But although he made it clear that the Vista team seemed to be on top of bug fixes, he warned that it might be years before the stack's quality is ultimately determined.
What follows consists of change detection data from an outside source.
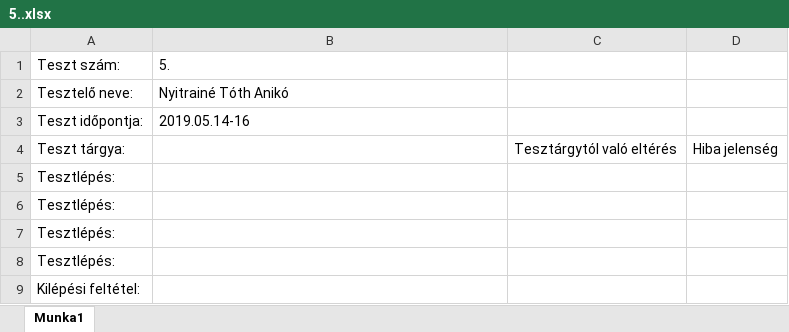
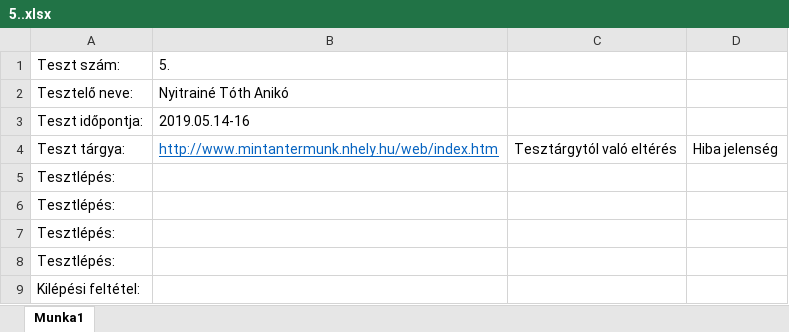
Before and after one commit to gitjuzer/Projlab2019lev, an Excel workbook: Tesztdokumentáció/Elvégzett tesztek/Komponensek-Unit tesztek/5..xlsx, sheet Munka1, drawn as a sheet; values as stored, in another font and other column widths than the file's, no borders; the diff names each change by its address in the sheet, - before the commit and + after, or states it on an @@ line.

Commit message:
5.teszt

```diff
--- a/Tesztdokumentáció/Elvégzett tesztek/Komponensek-Unit tesztek/5..xlsx (sheet Munka1)
+++ b/Tesztdokumentáció/Elvégzett tesztek/Komponensek-Unit tesztek/5..xlsx (sheet Munka1)
-B4: (empty)
+B4: http://www.mintantermunk.nhely.hu/web/index.htm
```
In addition, Microsoft's developers have only about four months to wrap up the operating system if they're to make the November deadline to corporations that the company's sworn to.
"In deciding to rewrite the stack, Microsoft has removed a large body of tried and tested code and replaced it with freshly written code, complete with new corner cases and defects," wrote Newsham and Hoagland in their paper. "Despite the claims of Microsoft developers, the Windows Vista network stack as it exists today is less stable than the earlier Windows XP stack."
Friedrichs backed up his researchers. "This stack is very very complex," he said. "It's going to be tough to flush out all the bugs."
The Symantec paper can be downloaded in PDF format from the Cupertino, Calif. company's Web site.